This "Instrument" Turns Your Junk Into Dubstep Music
When you think about it, pretty much all modern electronic music is just a series of loops—sometimes overlapping with each other, sometimes evolving. So it’s not surprising that the new laser-powered “Instrument for the Sonification of Everyday Things” built by Dennis P. Paul, a professor at University of the Arts, Bremen, makes pretty good beats.
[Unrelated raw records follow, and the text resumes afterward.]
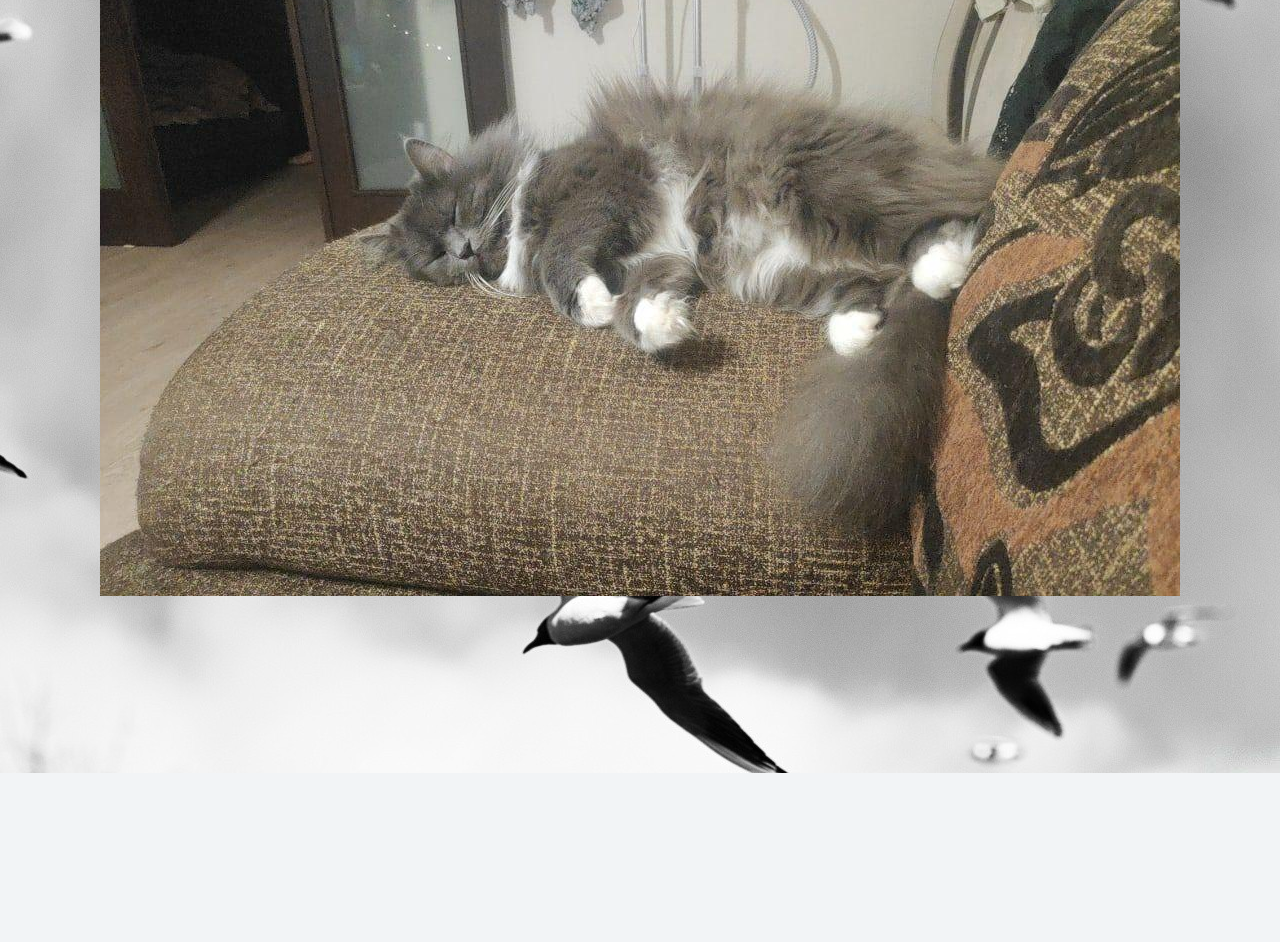
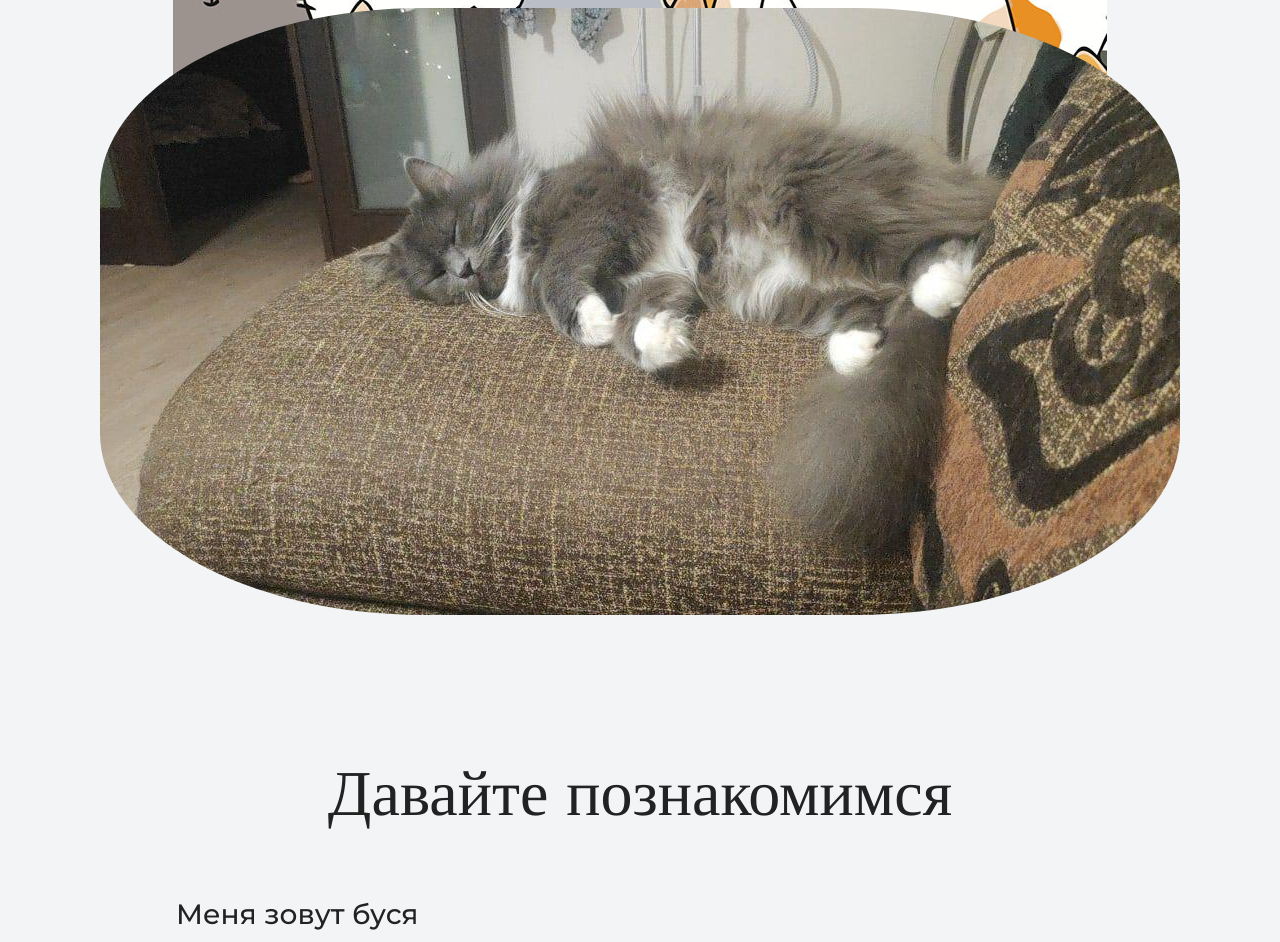
Before and after one commit to VoliaShulia/new-site, a plain HTML site: page index.html in a window 1280 px wide. Shown: the part 427-1369 px from the top of the page. Drawn offline with nearby package versions, Linux system fonts and the light colour scheme.

Commit message:
image and height

```diff
--- a/index.html
+++ b/index.html
@@ -19,8 +19,8 @@
     <div class="container">
         <h1 class="heading"><b>Буся</b></h1>
         <p class="the-most">Самая красивая в мире кошка</p>
-        <figure class="user-image">
-            <img src="img2/5.jpg" alt="Буся"/>
+        <figure>
+            <img class="user-image" src="img2/5.jpg" alt="Буся"/>
         </figure>
     </div>
 </section>
@@ -35,7 +35,7 @@
             <li><img src="img2/1.png"/>Прихожу, чтобы меня погладили</li>
             <li><img src="img2/2.png"/>Лежу рядышком и наблюдаю</li>
             <li><img src="img2/3.png"/>Пою чтобы не скучала</li>
-            <li><del><img src="img2/4.png"/>Готовлю кушать</del></li>
+            <li><del><img src="img2/4.png" height="20px" width="20px"/>Готовлю кушать</del></li>
         </ul>
     </div>
 </section>
--- a/style.css
+++ b/style.css
@@ -6,7 +6,7 @@ body {
   line-height: 32px;
   color: #222222;
   background-color: #f2f4f6;
-  background-image: url("img/hero-bg.jpg");
+  background-image: url("img/1.jpeg");
   background-repeat: no-repeat;
   background-position: top center;
 }
@@ -20,6 +20,7 @@ body {
 .page-header {
   margin: 0 0 160px;
   padding: 32px 0 32px;
+  border-bottom: solid;
 }
 
 .page-header .container,
@@ -47,7 +48,7 @@ body {
 }
 
 .hero-image {
-  margin-bottom: 620px;
+  margin-bottom: 100px;
   text-color: brown;
 }
 
@@ -91,7 +92,7 @@ body {
 .user-image {
   margin: 0 0 32px;
   text-align: center;
-  border-radius: 20%;
+  border-radius: 30%;
 }
 
 .intro h3,
```
Also changed, not shown: index2.html (+1 -1 lines), img/1.jpeg (added), img/hero-bg.jpg (deleted).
It works like a rotisserie, spinning pretty much any object you can get your hands on above a laser that turns the contours of the object into a waveform. A translator and controller module, written in processing, transforms the measured distance values into audible frequencies, notes, and scales. Paul calls the result “a mixture of practice, anticipation, and serendipity,” and while it sounds like it sounds like the future of music, frankly, it sounds a little bit like Deadmau5.